§ **What you will do**
Copy out the lines of the records below, and only those lines, from the one with "Java 17+ Spring" through the one with "Hooks</b><br/>ruff · mypy", exactly as they appear.

Top of Records for this exercise

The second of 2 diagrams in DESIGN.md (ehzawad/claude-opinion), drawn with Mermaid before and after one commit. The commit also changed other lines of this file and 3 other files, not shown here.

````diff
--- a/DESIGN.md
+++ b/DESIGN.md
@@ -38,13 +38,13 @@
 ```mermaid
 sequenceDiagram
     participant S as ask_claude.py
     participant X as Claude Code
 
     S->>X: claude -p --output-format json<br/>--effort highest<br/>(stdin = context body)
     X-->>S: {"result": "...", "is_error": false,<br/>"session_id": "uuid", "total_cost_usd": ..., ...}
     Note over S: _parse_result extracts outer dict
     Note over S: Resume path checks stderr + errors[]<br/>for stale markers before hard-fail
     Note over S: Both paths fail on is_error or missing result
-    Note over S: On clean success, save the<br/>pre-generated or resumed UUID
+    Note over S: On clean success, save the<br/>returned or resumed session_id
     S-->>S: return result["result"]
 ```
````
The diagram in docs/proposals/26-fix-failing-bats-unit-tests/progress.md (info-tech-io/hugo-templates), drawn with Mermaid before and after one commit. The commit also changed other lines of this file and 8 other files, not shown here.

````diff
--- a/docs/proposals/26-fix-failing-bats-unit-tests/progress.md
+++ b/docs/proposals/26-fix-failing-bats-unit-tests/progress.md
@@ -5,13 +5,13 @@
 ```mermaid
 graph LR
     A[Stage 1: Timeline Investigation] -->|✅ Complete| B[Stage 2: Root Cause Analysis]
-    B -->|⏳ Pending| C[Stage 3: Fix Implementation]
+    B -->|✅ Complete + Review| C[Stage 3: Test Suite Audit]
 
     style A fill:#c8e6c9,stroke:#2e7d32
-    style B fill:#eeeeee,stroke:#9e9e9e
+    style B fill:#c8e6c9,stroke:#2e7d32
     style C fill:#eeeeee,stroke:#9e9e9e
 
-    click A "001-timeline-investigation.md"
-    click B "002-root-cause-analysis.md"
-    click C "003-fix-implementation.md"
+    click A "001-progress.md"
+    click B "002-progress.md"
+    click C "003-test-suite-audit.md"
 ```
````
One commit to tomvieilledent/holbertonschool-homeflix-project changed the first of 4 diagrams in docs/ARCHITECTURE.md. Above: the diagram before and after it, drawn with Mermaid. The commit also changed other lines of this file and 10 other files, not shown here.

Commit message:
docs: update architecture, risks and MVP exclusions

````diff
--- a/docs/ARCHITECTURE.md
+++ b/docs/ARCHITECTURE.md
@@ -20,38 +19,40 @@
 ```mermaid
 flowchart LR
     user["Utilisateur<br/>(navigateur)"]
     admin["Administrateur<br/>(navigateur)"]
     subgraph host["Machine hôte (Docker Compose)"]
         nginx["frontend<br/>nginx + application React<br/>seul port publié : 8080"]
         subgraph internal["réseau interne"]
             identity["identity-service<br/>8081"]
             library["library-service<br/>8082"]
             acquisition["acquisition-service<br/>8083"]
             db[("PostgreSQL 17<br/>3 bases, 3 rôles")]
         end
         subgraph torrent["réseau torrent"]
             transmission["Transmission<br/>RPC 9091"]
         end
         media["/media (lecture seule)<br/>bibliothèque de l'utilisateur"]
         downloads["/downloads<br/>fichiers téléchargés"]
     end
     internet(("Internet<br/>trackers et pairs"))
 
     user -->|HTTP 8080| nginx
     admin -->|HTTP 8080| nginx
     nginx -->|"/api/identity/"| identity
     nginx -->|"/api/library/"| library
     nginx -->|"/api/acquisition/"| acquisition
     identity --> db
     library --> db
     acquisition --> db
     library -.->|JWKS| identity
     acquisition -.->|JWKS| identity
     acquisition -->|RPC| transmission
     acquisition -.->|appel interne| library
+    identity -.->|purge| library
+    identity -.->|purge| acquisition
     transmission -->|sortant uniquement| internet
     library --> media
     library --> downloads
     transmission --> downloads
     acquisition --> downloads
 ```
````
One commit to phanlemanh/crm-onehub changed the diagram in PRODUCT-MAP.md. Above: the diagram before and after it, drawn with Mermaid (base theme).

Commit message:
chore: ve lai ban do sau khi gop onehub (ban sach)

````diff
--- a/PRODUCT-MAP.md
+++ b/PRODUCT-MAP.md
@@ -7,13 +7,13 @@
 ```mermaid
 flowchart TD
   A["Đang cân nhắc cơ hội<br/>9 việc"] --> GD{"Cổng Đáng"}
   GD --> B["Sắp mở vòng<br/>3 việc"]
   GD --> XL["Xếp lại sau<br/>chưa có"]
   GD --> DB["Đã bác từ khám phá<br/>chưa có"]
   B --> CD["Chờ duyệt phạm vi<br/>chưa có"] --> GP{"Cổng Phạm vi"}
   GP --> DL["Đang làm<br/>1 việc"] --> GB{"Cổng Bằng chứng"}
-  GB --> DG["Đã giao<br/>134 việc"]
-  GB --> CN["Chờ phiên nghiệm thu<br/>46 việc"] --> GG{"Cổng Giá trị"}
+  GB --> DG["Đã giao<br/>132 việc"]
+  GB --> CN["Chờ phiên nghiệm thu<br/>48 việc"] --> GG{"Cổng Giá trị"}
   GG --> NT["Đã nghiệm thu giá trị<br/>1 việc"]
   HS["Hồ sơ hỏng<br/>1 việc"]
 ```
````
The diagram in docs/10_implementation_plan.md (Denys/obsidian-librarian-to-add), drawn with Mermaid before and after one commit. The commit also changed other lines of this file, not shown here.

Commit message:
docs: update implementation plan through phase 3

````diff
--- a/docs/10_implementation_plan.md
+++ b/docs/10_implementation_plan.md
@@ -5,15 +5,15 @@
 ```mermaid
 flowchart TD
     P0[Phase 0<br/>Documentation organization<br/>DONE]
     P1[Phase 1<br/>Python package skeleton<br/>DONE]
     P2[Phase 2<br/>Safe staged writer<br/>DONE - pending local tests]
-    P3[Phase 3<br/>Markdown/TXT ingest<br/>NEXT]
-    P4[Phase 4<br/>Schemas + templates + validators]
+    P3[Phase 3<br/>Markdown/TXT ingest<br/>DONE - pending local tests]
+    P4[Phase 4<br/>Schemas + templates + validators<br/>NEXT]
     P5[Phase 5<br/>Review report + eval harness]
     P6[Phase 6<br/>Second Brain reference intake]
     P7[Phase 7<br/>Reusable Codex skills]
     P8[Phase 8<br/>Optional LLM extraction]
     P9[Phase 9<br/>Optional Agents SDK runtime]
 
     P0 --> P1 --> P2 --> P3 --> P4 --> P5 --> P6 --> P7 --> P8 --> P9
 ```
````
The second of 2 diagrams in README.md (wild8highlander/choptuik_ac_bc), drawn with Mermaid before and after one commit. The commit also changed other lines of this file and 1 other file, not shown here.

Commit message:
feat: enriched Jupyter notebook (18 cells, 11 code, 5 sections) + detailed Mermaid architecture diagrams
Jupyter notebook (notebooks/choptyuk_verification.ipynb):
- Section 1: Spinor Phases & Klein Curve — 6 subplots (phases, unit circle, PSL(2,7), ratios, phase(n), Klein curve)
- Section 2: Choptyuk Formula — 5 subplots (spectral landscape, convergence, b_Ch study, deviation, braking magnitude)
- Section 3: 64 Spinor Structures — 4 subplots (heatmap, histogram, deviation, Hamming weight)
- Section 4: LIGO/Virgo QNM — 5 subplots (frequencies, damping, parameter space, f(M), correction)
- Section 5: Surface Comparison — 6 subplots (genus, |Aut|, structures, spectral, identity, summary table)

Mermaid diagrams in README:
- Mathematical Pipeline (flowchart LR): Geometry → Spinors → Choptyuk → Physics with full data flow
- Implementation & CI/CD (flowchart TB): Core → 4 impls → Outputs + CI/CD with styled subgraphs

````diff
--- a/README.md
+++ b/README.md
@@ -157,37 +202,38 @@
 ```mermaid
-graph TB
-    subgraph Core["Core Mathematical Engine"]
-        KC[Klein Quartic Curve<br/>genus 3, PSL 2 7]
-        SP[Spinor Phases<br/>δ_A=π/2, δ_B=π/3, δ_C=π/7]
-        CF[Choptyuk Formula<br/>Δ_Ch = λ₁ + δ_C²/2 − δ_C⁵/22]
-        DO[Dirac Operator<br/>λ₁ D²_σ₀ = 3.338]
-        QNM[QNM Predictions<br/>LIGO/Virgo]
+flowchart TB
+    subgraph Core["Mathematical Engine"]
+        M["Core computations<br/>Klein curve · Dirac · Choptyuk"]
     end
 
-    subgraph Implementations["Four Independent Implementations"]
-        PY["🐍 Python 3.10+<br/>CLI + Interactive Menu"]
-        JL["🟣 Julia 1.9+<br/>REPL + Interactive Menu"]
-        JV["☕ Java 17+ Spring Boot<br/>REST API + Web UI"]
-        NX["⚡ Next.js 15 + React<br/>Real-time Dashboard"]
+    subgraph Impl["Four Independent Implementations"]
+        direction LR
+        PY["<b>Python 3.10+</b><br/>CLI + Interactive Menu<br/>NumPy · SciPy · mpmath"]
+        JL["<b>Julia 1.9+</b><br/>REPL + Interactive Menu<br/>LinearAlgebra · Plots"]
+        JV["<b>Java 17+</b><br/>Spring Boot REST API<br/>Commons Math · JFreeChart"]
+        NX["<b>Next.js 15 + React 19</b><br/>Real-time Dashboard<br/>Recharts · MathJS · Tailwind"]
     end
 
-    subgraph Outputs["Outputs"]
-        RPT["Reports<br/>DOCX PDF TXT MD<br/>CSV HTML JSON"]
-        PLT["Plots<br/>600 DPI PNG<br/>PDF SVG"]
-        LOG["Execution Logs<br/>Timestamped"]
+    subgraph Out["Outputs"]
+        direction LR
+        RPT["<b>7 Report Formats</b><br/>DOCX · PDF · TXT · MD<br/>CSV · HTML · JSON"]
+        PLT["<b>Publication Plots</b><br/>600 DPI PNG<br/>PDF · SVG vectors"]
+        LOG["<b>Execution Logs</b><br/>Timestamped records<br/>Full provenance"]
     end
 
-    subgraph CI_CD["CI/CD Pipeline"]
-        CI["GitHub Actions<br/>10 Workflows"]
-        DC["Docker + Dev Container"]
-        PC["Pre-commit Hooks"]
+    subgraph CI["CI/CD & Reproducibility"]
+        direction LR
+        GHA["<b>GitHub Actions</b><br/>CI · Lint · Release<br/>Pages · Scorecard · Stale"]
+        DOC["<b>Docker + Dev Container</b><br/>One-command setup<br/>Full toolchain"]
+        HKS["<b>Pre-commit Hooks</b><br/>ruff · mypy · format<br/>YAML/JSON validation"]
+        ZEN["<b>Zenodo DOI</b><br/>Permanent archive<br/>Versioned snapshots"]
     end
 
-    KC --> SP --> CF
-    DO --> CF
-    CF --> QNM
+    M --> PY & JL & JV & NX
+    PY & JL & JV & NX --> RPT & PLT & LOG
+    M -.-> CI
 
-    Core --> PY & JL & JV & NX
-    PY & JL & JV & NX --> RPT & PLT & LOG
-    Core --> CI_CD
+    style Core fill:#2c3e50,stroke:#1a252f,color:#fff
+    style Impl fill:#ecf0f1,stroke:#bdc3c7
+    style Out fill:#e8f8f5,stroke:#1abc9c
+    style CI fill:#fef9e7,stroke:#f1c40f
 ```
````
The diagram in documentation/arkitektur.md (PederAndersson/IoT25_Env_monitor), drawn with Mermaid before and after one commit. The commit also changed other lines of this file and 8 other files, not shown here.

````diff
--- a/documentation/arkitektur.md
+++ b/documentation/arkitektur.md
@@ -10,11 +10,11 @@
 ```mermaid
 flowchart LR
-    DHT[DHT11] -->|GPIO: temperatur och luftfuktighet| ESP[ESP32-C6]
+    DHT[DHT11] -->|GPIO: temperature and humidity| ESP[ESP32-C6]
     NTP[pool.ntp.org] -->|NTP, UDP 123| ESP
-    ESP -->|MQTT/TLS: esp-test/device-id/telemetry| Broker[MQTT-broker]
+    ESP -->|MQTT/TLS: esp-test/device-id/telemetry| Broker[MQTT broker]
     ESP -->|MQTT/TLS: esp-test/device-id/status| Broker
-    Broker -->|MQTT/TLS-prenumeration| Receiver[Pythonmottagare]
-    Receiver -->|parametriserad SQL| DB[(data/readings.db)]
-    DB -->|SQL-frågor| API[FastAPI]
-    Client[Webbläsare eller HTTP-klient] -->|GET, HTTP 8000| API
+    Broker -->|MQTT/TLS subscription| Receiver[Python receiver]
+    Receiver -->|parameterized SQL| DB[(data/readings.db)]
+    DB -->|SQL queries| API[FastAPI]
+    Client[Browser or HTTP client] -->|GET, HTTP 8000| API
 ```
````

Bottom of Records for this exercise

§ **Answer box**
-        JV["☕ Java 17+ Spring Boot<br/>REST API + Web UI"]
-        NX["⚡ Next.js 15 + React<br/>Real-time Dashboard"]
+    subgraph Impl["Four Independent Implementations"]
+        direction LR
+        PY["<b>Python 3.10+</b><br/>CLI + Interactive Menu<br/>NumPy · SciPy · mpmath"]
+        JL["<b>Julia 1.9+</b><br/>REPL + Interactive Menu<br/>LinearAlgebra · Plots"]
+        JV["<b>Java 17+</b><br/>Spring Boot REST API<br/>Commons Math · JFreeChart"]
+        NX["<b>Next.js 15 + React 19</b><br/>Real-time Dashboard<br/>Recharts · MathJS · Tailwind"]
     end
 
-    subgraph Outputs["Outputs"]
-        RPT["Reports<br/>DOCX PDF TXT MD<br/>CSV HTML JSON"]
-        PLT["Plots<br/>600 DPI PNG<br/>PDF SVG"]
-        LOG["Execution Logs<br/>Timestamped"]
+    subgraph Out["Outputs"]
+        direction LR
+        RPT["<b>7 Report Formats</b><br/>DOCX · PDF · TXT · MD<br/>CSV · HTML · JSON"]
+        PLT["<b>Publication Plots</b><br/>600 DPI PNG<br/>PDF · SVG vectors"]
+        LOG["<b>Execution Logs</b><br/>Timestamped records<br/>Full provenance"]
     end
 
-    subgraph CI_CD["CI/CD Pipeline"]
-        CI["GitHub Actions<br/>10 Workflows"]
-        DC["Docker + Dev Container"]
-        PC["Pre-commit Hooks"]
+    subgraph CI["CI/CD & Reproducibility"]
+        direction LR
+        GHA["<b>GitHub Actions</b><br/>CI · Lint · Release<br/>Pages · Scorecard · Stale"]
+        DOC["<b>Docker + Dev Container</b><br/>One-command setup<br/>Full toolchain"]
+        HKS["<b>Pre-commit Hooks</b><br/>ruff · mypy · format<br/>YAML/JSON validation"]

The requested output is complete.